Next up, The Birthday Party features middle-aged Mary, intent on holding a birthday party for her young daughter, Lucy. When Mary finds her husband dead, she dresses him up in a panda costume and attempts to conceal him from the group of anxious young party-goers. The conclusion is a mix of the hilarious and the disturbing. This vignette features a nanny and a neighbor, both odd and mysterious characters. I admire the black comedy in this one most of all.
Third in the series is Don’t Fall, which transports the viewer to the middle of the desert, where four friends are on an expedition, seeking adventure. The main character, Gretchen, is deathly afraid of heights. When the group discovers a cave with ancient, evil writings on it, one of the group becomes possessed and embarks on a killing spree against the others. Very short in length, Don’t Fall suffers a bit from absurdity and the least character development of the four- it is also the one I found to be the weakest.
Finally, Her Only Living Son is the strangest in the quartet. Working class single mom, Cora, has only one son, Andy. About to turn eighteen, he is rebellious and known to be cruel to classmates- even gleefully tearing off one poor girls fingernails. Ironically, the high school faculty seems to worship Andy, deeming him remarkable and seeming somewhat entranced by him. As Cora becomes influenced by her mailman, Chet, it is revealed that Andy’s father is a Hollywood star, wanting nothing to do with Cora nor Andy. When Andy develops claws on his fingernails and toenails, Cora fears that he is not her ex-husband’s son at all, but rather the spawn of Satan. Clearly, this tale is a miniature of the classic 1968 horror film, Rosemary’s Baby, both haunting and devious in tone.
Enticing is how each chapter runs the gamut in theme and each is unique and different enough from the others so that they are distinguishable and do not suffer from a blended or all too similar feel. Certainly, each situation is implausible in “real life” and some head scratching plot points abound. For instance, how is is possible for a emaciated child, under doctor’s care, not to be force fed? Also, a teenager growing claws and hooves? Really? But, it is horror, and sometimes supernatural, or even silly, elements can be fun.

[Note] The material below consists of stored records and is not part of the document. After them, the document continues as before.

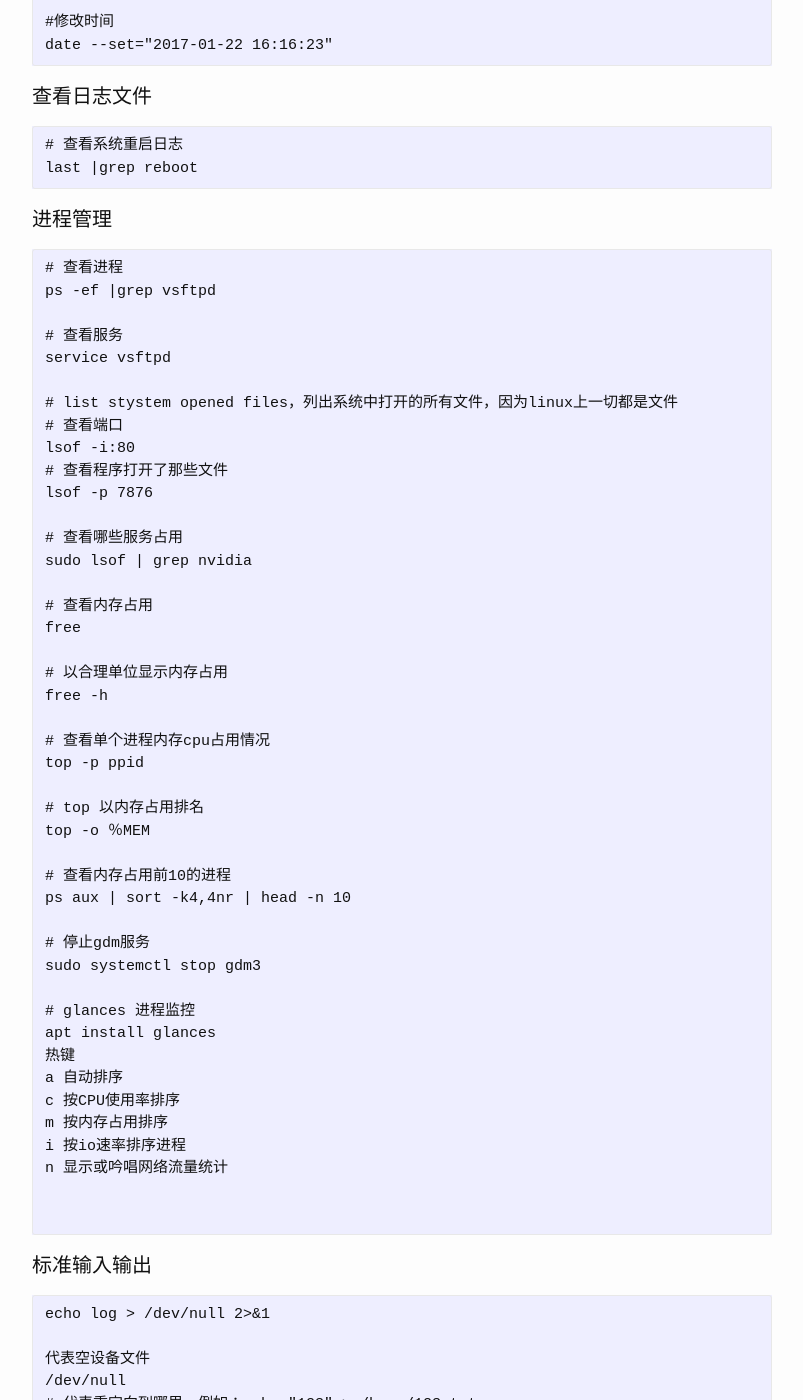
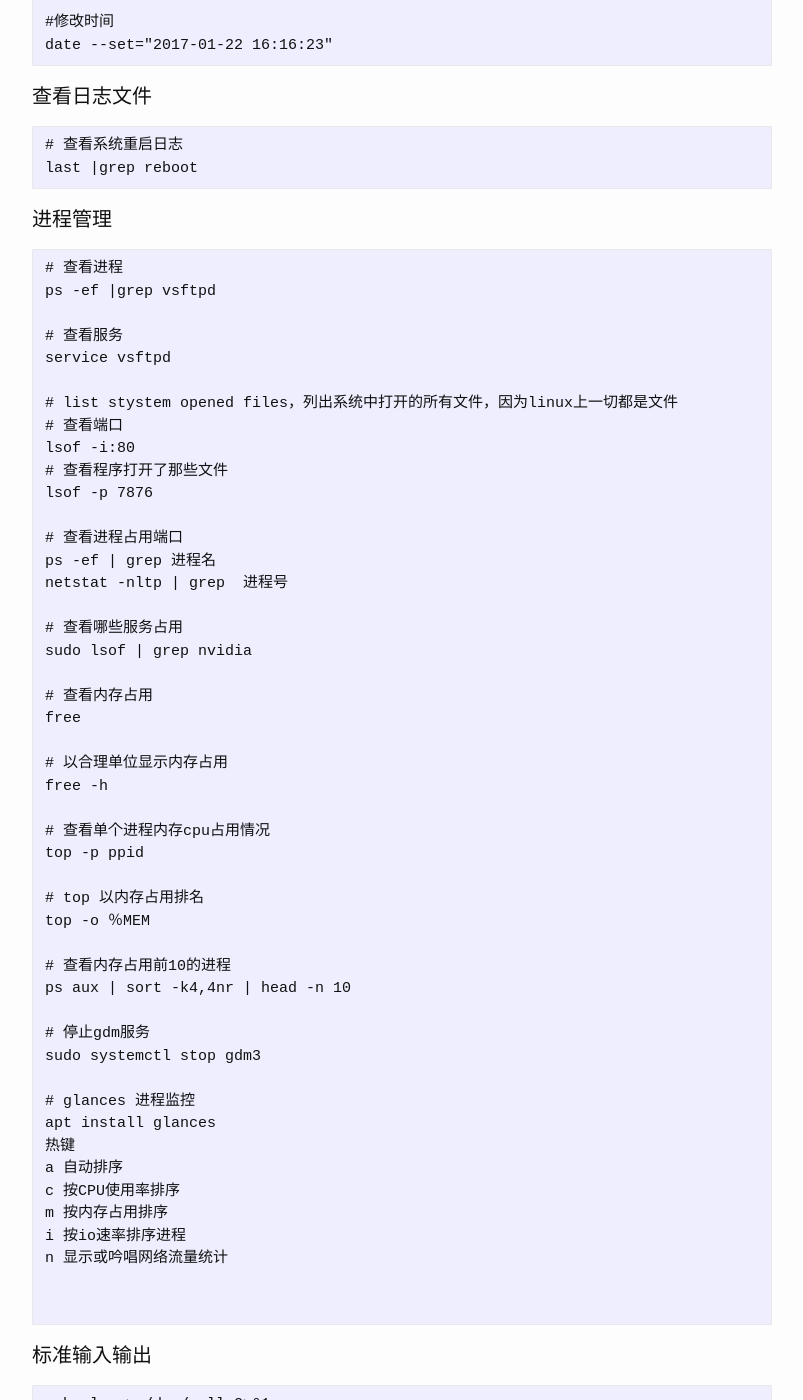
Before and after one commit to josephstalin117/josephstalin117.github.io, a Jekyll site: the page built from _posts/2016-04-04-linux.markdown, in a window 1280 px wide and 1400 px high, scrolled down 2423 px. Shown: the whole window, without its empty margins (238-1041 px from the left). Built offline with Jekyll 4.4.1, drawn with Linux system fonts in a browser that asks for light colours.

Commit message:
add find port of process

```diff
--- a/_posts/2016-04-04-linux.markdown
+++ b/_posts/2016-04-04-linux.markdown
@@ -128,6 +128,10 @@ service vsftpd
 lsof -i:80
 # 查看程序打开了那些文件
 lsof -p 7876
+
+# 查看进程占用端口
+ps -ef | grep 进程名
+netstat -nltp | grep  进程号
 
 # 查看哪些服务占用
 sudo lsof | grep nvidia
```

XX, new for 2017, is reminiscent of the successful horror anthology that the Showtime cable network was daring enough to air from 2005-2007- this series ran the gamut in stylized and edgy horror escapades, using various directors to achieve this result. Here’s to hoping that XX opens some new doors and prompts a new horror series. XX has a few flaws, but is successful in undoubtedly pleasing the legions of horror fans.